=== Task inputs ===

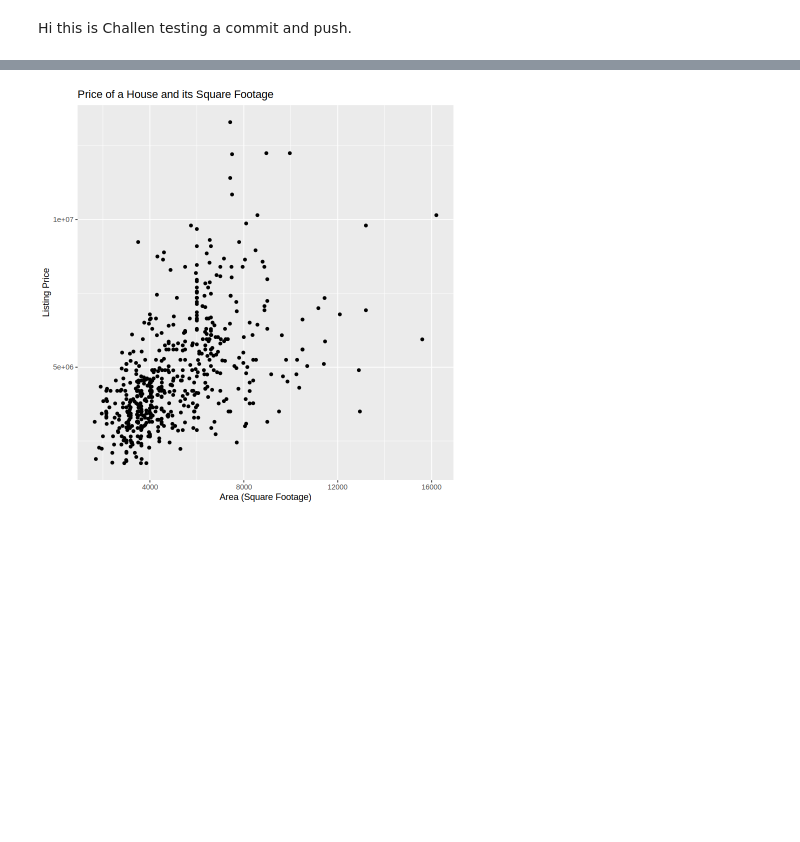
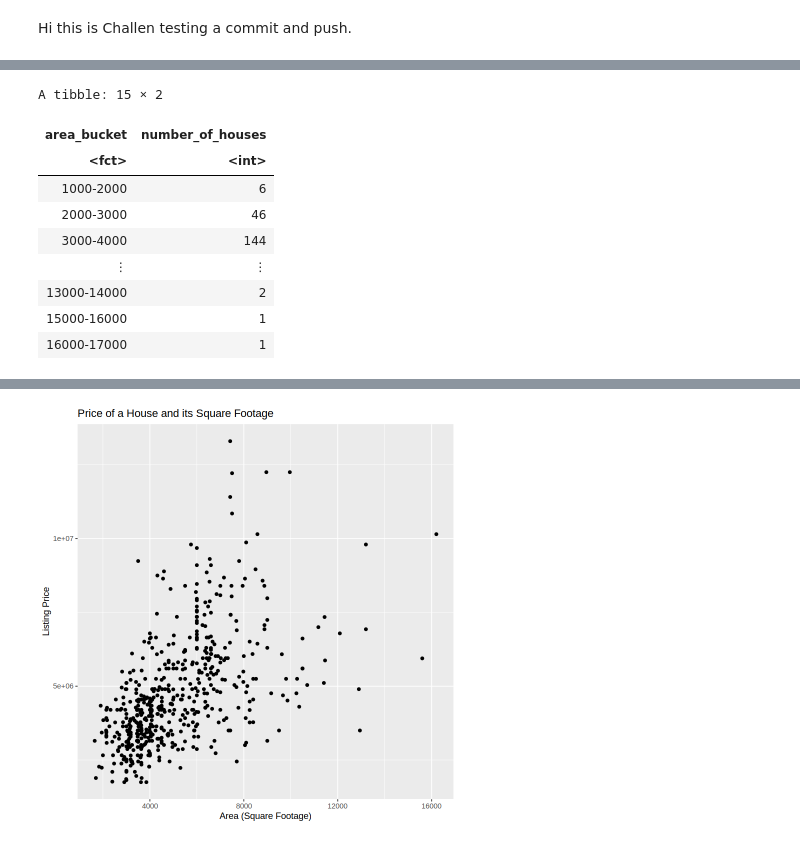
Before and after one commit to chwu01/DSCI-Group-Project, a Jupyter notebook: Challen Test.ipynb, the cells around one changed output, grey strips where cells are left out. Cells and saved outputs as stored; diff of their text form; code cells hidden in the pictures; blank space fills up the shorter version.

```diff
--- a/Challen Test.ipynb
+++ b/Challen Test.ipynb
@@ -35,0 +80,29 @@ A spec_tbl_df: 545 × 13
+# %%
+# Dividing area into bins to examine the distribution of house square footage
+
+breaks <- c(0, 1000, 2000, 3000, 4000, 5000, 6000, 7000, 8000, 9000, 10000, 11000, 12000, 13000, 14000, 15000, 16000, 17000)
+tags <- c("0-1000", "1000-2000", "2000-3000", "3000-4000", "4000-5000", "5000-6000", "6000-7000", "7000-8000", "8000-9000", "9000-10000",
+          "10000-11000", "11000-12000", "12000-13000", "13000-14000", "14000-15000", "15000-16000", "16000-17000")
+
+group_tags <- cut(housing_bedroom_aggregate$area, breaks = breaks, include.lowest = TRUE, right = FALSE, labels = tags)
+
+# group_tags
+
+housing_area_buckets <- housing_df |>
+    select(price, area) |>
+    mutate(area_bucket = group_tags) |>
+    group_by(area_bucket) |>
+    summarize(number_of_houses = n())
+
+housing_area_buckets
+# %% [output]
+A tibble: 15 × 2
+| area_bucket | number_of_houses |
+| <fct> | <int> |
+| 1000-2000 | 6 |
+| 2000-3000 | 46 |
+| 3000-4000 | 144 |
+| ⋮ | ⋮ |
+| 13000-14000 | 2 |
+| 15000-16000 | 1 |
+| 16000-17000 | 1 |
```
Also changed, not shown: parts of 4 cells of this notebook.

===

Task details: Return each line of the material in which the string "Test" can be found.

The answer:
Before and after one commit to chwu01/DSCI-Group-Project, a Jupyter notebook: Challen Test.ipynb, the cells around one changed output, grey strips where cells are left out. Cells and saved outputs as stored; diff of their text form; code cells hidden in the pictures; blank space fills up the shorter version.
--- a/Challen Test.ipynb
+++ b/Challen Test.ipynb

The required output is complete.